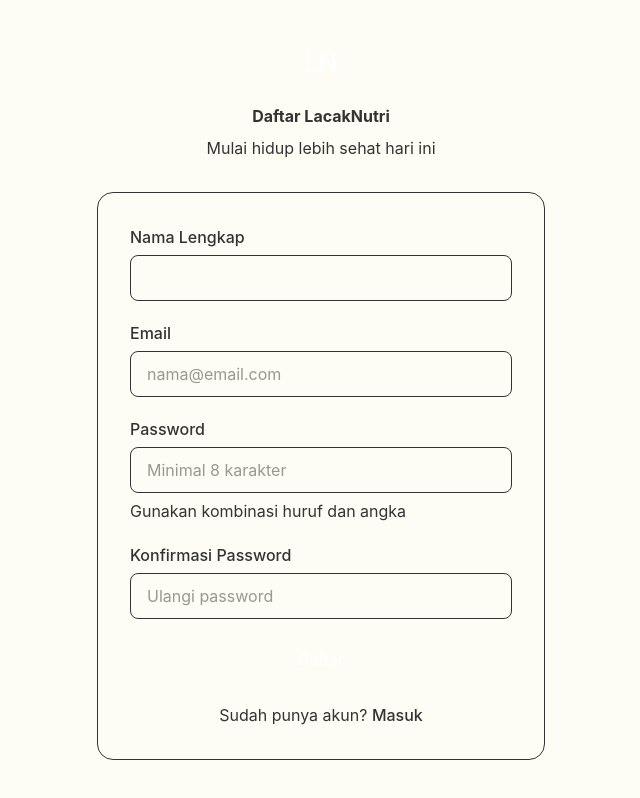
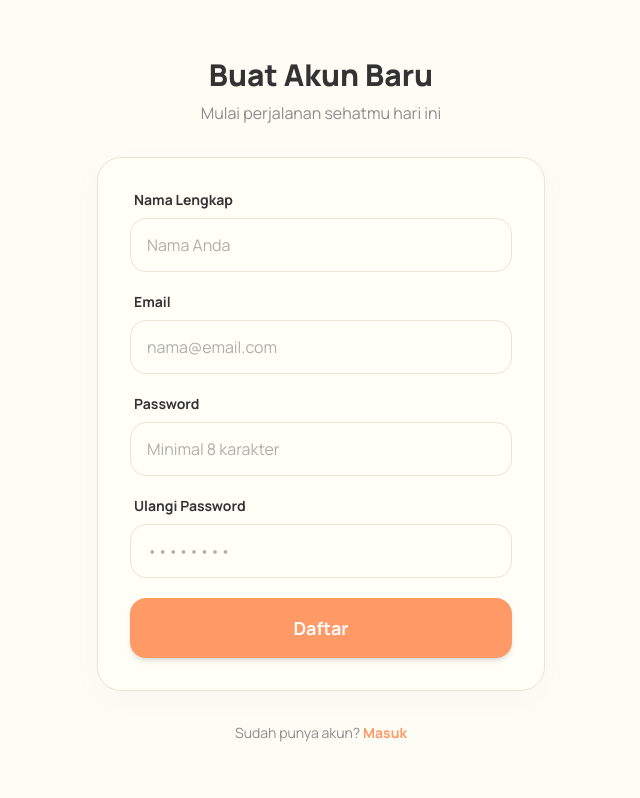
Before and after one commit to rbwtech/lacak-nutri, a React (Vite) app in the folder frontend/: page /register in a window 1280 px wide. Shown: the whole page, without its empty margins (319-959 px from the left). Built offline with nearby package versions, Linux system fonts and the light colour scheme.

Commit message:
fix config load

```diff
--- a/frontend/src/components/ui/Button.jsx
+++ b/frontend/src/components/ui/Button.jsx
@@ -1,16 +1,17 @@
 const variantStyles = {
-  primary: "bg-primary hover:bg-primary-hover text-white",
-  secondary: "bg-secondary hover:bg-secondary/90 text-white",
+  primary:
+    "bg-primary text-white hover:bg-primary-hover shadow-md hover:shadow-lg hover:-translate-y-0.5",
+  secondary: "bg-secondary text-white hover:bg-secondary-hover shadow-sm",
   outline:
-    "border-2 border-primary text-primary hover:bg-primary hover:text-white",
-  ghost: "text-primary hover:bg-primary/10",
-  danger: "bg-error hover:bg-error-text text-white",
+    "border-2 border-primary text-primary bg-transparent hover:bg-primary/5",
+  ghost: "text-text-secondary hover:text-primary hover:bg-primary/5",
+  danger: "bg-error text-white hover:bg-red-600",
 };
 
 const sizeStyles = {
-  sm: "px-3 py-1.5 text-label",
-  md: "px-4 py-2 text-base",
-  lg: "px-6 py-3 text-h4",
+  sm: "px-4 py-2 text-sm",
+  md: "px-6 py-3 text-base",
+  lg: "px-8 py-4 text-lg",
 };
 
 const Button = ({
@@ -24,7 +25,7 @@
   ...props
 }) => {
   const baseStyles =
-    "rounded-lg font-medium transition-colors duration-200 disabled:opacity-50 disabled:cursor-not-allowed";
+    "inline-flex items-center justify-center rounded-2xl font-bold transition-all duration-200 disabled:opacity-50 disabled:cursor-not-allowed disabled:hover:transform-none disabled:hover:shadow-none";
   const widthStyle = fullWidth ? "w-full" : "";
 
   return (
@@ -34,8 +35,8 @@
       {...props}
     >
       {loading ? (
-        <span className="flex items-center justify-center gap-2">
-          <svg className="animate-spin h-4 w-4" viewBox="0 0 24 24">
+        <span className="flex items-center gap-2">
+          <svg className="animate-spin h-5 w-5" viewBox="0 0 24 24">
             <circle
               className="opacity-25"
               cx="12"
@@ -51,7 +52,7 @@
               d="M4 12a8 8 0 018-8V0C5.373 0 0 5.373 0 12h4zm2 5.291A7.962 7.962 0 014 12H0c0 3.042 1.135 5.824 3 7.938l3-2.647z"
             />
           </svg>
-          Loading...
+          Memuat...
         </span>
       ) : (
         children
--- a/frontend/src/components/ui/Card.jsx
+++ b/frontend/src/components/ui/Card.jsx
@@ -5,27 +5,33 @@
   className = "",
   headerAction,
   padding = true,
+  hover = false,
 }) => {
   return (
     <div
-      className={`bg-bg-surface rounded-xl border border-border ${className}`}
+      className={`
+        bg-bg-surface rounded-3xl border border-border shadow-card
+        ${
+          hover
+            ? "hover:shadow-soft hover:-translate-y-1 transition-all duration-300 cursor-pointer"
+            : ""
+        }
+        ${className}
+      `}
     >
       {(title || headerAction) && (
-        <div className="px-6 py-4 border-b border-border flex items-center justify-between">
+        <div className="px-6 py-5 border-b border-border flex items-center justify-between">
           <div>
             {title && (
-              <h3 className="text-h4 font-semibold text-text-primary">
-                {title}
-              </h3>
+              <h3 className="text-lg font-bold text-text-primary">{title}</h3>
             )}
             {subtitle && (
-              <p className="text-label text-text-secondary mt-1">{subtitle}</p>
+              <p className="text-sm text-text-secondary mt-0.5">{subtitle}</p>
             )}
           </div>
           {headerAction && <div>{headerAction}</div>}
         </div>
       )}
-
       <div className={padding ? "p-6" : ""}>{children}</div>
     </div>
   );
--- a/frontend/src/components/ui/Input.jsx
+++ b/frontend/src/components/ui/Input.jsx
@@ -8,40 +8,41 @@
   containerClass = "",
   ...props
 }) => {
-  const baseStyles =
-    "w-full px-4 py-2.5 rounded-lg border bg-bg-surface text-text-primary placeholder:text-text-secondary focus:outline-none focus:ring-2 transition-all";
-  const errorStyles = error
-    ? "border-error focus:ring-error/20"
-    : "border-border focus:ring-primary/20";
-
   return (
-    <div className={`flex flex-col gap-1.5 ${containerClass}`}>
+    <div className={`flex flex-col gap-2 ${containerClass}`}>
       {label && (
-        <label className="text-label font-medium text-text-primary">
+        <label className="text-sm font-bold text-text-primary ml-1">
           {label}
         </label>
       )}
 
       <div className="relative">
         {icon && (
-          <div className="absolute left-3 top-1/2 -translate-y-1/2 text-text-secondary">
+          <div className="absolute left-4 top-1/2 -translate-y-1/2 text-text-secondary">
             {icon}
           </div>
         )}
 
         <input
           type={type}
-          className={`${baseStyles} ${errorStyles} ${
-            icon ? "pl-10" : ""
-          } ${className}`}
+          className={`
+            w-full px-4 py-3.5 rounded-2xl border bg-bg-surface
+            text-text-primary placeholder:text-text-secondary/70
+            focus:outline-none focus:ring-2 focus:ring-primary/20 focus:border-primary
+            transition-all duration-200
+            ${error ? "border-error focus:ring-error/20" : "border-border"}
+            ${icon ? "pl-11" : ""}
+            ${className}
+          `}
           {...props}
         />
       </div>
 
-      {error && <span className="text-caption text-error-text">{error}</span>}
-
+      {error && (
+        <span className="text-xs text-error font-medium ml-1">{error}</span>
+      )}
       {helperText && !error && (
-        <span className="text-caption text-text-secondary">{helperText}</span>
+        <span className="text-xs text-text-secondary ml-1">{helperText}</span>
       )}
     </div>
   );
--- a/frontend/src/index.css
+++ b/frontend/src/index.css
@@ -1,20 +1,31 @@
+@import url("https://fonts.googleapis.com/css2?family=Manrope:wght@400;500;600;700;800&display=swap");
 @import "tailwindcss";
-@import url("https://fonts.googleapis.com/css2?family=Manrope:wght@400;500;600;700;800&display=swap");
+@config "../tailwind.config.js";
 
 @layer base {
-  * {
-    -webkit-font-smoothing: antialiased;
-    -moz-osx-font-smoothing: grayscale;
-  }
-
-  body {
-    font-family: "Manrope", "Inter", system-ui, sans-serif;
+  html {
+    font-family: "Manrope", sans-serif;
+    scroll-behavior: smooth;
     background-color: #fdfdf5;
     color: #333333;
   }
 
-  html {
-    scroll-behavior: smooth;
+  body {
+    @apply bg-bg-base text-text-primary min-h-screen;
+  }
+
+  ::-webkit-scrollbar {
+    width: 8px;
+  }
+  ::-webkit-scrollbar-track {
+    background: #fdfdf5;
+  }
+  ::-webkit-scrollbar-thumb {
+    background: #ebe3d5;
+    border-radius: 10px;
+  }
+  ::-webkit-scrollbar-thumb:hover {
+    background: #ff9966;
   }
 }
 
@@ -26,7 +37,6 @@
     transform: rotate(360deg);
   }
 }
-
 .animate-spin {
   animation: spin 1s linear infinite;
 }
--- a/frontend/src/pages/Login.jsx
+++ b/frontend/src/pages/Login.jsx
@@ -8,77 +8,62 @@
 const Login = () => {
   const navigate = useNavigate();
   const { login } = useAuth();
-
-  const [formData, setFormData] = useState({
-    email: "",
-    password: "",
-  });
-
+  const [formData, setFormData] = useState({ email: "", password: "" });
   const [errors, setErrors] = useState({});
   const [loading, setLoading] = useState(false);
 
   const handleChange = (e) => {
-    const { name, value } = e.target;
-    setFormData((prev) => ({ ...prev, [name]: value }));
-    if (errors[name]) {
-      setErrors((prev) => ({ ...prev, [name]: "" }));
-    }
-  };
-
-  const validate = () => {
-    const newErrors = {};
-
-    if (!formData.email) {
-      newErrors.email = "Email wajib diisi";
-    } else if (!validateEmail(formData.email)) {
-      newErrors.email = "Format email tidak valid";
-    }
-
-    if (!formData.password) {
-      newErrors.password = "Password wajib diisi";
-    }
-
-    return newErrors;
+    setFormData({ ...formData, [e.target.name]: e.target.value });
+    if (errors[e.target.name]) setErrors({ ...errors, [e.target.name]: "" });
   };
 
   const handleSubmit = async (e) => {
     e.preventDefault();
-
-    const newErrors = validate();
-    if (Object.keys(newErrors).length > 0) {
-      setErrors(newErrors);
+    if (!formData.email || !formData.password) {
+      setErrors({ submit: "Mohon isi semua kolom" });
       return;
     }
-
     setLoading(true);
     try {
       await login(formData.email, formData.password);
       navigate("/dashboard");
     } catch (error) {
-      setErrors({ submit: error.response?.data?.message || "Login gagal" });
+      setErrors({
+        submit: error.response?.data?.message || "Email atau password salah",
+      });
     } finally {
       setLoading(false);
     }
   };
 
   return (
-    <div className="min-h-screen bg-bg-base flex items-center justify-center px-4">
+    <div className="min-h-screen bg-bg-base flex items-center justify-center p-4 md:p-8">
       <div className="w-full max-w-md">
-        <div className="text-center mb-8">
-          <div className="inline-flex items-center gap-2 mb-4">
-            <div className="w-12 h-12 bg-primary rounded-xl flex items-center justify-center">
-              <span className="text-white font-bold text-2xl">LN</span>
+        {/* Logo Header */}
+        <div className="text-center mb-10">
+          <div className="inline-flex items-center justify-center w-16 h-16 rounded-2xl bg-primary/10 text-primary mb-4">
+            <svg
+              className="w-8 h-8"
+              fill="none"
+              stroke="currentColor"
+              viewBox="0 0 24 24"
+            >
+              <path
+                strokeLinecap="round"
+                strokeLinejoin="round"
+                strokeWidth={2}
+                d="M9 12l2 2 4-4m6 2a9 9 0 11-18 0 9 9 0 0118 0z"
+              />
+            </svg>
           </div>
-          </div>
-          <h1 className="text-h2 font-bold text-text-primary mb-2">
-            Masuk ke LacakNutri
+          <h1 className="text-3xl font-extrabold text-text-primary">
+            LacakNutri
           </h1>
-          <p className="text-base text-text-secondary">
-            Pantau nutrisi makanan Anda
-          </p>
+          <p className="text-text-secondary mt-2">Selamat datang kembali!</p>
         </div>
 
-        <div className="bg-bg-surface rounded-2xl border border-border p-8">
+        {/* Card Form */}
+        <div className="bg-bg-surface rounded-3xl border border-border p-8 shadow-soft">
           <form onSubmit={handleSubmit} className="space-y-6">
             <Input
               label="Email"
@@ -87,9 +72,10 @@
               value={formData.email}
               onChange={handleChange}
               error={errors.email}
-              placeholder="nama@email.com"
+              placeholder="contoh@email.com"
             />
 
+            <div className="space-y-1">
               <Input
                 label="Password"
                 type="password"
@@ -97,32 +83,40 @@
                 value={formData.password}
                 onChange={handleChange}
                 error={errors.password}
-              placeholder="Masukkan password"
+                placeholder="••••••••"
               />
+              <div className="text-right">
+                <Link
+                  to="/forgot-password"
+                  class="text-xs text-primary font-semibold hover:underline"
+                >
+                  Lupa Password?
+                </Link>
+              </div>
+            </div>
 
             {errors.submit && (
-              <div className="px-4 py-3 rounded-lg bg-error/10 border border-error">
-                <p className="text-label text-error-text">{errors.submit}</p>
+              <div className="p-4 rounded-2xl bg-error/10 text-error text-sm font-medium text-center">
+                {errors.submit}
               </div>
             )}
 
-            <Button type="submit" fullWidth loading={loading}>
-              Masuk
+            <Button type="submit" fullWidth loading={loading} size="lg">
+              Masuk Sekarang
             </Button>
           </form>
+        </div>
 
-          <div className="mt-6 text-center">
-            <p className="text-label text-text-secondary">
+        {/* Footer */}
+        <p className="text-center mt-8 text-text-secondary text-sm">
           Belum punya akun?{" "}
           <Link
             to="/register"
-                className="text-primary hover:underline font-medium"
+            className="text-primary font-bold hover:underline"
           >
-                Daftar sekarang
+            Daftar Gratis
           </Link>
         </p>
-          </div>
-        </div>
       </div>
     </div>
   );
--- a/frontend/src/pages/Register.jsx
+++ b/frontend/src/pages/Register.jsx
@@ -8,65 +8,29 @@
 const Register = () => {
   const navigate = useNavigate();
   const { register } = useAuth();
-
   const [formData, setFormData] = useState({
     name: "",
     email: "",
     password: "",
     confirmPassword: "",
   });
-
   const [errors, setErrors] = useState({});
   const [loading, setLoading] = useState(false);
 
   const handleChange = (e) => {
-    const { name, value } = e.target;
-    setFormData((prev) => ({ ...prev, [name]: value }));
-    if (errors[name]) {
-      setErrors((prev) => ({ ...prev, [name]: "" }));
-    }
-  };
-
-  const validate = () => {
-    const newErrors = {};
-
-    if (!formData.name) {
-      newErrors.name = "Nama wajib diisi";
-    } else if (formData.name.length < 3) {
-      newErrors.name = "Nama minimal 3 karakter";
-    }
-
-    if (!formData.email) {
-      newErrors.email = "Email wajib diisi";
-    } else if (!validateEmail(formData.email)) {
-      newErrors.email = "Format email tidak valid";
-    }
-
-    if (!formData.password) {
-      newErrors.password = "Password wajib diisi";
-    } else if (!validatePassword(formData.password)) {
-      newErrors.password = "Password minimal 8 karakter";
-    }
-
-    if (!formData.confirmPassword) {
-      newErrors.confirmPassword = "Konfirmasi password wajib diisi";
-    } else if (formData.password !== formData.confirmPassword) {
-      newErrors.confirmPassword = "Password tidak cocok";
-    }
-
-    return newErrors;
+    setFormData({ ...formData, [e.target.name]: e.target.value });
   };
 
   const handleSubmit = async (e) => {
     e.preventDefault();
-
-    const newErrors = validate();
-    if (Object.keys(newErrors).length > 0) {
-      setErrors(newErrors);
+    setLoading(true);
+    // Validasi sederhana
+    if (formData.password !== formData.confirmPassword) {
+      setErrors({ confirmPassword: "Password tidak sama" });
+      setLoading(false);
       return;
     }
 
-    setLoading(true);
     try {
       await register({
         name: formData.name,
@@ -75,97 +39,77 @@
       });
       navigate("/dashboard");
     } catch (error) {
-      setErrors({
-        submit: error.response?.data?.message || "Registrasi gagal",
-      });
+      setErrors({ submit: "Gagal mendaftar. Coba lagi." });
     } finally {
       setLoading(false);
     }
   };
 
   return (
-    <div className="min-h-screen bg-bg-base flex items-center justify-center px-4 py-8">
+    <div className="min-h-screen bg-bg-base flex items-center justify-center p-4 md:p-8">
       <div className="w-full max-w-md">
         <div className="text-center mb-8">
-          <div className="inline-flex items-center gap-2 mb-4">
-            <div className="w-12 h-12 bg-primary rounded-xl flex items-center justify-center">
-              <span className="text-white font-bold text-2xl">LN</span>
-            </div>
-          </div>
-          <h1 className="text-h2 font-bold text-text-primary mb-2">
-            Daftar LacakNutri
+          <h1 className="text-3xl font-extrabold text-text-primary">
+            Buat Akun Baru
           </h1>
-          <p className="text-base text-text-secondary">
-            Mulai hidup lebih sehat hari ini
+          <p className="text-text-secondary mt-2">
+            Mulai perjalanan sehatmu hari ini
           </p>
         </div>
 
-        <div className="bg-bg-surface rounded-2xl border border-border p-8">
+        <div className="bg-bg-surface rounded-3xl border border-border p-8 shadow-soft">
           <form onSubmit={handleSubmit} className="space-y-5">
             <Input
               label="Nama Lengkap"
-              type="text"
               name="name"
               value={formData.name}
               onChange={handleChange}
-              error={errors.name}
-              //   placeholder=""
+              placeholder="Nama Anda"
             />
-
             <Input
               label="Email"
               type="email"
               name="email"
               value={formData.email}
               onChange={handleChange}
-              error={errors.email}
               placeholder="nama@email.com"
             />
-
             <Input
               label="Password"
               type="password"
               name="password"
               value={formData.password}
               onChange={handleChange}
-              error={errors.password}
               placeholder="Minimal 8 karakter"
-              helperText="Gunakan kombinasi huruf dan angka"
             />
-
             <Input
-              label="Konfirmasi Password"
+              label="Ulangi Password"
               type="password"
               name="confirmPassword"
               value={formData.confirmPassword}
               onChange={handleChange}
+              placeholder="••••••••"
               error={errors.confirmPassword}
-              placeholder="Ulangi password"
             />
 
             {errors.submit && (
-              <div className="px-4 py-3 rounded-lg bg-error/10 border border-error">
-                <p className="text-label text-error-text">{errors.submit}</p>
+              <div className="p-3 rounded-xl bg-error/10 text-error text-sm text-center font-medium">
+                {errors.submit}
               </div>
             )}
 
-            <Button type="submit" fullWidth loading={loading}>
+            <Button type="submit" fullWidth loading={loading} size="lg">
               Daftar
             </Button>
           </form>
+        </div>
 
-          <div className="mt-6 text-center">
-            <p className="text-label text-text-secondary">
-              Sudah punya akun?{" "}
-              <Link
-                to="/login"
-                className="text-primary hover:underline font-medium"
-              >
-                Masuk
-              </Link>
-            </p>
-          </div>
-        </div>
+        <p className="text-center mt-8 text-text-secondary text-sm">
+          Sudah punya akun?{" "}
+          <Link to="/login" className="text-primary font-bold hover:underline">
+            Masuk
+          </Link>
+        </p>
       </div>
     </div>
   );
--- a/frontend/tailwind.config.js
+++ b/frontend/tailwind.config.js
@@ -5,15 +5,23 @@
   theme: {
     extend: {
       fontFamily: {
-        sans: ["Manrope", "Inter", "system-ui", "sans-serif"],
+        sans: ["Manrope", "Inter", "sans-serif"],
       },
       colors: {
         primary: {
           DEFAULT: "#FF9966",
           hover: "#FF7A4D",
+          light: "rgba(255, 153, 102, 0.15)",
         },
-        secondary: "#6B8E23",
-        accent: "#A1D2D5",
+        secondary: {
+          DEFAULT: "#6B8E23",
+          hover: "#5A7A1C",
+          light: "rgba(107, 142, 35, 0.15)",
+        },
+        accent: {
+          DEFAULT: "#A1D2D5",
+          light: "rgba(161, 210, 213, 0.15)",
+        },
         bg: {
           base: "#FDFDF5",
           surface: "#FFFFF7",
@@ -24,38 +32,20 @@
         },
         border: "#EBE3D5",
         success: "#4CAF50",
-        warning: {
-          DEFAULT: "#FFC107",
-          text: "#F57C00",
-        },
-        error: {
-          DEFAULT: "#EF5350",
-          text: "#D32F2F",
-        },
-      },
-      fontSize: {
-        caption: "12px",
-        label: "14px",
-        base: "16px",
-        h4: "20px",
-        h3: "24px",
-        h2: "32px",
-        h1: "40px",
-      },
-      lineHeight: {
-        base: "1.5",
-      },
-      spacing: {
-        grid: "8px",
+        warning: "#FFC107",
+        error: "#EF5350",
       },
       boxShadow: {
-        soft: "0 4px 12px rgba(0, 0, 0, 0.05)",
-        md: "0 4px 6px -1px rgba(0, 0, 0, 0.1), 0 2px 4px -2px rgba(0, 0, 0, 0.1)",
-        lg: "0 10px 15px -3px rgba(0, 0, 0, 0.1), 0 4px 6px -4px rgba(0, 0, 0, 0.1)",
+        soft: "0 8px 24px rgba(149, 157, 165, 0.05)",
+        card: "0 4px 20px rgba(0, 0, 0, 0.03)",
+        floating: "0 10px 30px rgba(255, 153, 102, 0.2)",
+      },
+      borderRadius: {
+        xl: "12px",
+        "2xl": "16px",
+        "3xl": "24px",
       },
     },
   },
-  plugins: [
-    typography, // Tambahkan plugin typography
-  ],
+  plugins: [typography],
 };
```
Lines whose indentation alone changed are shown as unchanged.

----

Each line above that contains "subtitle" must be copied out.

             {subtitle && (
-              <p className="text-label text-text-secondary mt-1">{subtitle}</p>
+              <p className="text-sm text-text-secondary mt-0.5">{subtitle}</p>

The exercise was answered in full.